## WHAT IS EXPECTED
In the records below, work out how many lines hold the word "width". Report the number alone.

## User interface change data
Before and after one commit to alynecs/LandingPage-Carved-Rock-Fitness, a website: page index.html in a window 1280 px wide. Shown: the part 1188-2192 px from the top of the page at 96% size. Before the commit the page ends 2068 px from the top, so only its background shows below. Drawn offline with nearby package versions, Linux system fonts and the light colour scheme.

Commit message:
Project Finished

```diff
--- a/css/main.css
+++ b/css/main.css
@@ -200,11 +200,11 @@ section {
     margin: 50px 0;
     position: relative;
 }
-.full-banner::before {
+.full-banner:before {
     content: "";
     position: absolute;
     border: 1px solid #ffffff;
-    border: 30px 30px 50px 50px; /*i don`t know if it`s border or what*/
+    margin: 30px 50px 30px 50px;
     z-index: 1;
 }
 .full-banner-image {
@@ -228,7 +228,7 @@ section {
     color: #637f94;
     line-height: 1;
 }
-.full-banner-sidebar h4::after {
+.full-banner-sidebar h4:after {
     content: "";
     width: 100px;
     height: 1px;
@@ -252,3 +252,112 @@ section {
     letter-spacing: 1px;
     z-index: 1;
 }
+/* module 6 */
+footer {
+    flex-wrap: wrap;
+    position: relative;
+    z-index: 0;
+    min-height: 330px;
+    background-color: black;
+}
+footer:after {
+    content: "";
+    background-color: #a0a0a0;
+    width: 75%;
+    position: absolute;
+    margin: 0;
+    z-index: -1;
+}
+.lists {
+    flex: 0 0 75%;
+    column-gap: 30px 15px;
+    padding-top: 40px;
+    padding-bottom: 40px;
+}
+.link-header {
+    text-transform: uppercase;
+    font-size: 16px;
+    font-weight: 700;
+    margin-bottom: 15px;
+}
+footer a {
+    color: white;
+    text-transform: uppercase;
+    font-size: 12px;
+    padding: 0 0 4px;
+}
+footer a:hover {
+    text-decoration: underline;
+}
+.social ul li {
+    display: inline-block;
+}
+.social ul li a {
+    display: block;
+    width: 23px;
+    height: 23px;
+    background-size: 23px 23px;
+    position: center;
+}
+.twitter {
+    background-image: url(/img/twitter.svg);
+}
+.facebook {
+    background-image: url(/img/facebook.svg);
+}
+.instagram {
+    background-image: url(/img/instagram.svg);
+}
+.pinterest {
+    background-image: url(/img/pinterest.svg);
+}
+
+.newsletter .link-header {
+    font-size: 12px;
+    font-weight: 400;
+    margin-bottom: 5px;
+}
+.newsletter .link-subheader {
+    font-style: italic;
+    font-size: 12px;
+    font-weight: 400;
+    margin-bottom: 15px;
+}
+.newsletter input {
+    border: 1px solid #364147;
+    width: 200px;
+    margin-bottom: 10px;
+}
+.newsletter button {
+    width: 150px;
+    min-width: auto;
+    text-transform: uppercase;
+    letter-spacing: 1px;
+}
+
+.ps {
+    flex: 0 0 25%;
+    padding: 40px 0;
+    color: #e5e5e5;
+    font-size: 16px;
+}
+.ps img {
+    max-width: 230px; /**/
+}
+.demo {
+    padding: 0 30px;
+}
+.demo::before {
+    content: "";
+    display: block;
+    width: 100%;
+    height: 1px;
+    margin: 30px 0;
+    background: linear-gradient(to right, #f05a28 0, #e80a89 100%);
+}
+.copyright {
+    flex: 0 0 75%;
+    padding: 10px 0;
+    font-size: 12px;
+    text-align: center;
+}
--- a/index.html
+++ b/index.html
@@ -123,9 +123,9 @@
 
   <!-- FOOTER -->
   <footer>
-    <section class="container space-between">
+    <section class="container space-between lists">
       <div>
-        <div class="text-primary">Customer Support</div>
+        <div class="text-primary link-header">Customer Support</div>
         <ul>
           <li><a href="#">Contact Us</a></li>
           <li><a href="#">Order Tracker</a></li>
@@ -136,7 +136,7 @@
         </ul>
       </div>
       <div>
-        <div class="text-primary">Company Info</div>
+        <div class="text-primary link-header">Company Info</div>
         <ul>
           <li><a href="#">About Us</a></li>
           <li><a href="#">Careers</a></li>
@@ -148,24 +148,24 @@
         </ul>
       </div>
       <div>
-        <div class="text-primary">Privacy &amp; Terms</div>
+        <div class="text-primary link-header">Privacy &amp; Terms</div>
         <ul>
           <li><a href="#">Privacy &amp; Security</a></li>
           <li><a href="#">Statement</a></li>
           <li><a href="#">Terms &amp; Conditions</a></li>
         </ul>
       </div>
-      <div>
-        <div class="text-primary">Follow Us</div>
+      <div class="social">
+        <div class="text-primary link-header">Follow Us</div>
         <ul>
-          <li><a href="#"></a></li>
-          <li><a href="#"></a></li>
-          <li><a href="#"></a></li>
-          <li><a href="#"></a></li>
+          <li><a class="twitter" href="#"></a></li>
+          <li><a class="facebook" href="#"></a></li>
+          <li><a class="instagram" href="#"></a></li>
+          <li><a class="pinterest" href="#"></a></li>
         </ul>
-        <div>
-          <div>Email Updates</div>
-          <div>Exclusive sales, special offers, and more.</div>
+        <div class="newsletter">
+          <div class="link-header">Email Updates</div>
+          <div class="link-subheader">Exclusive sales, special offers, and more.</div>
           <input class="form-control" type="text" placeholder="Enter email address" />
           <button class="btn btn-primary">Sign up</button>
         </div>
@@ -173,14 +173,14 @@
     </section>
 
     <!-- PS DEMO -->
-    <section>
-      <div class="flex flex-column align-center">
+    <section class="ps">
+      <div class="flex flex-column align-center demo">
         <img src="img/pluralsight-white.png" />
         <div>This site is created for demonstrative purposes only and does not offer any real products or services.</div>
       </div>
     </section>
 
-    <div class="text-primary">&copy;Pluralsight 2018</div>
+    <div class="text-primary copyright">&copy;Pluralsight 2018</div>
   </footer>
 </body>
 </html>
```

## SOLUTION TO THE EXERCISE
8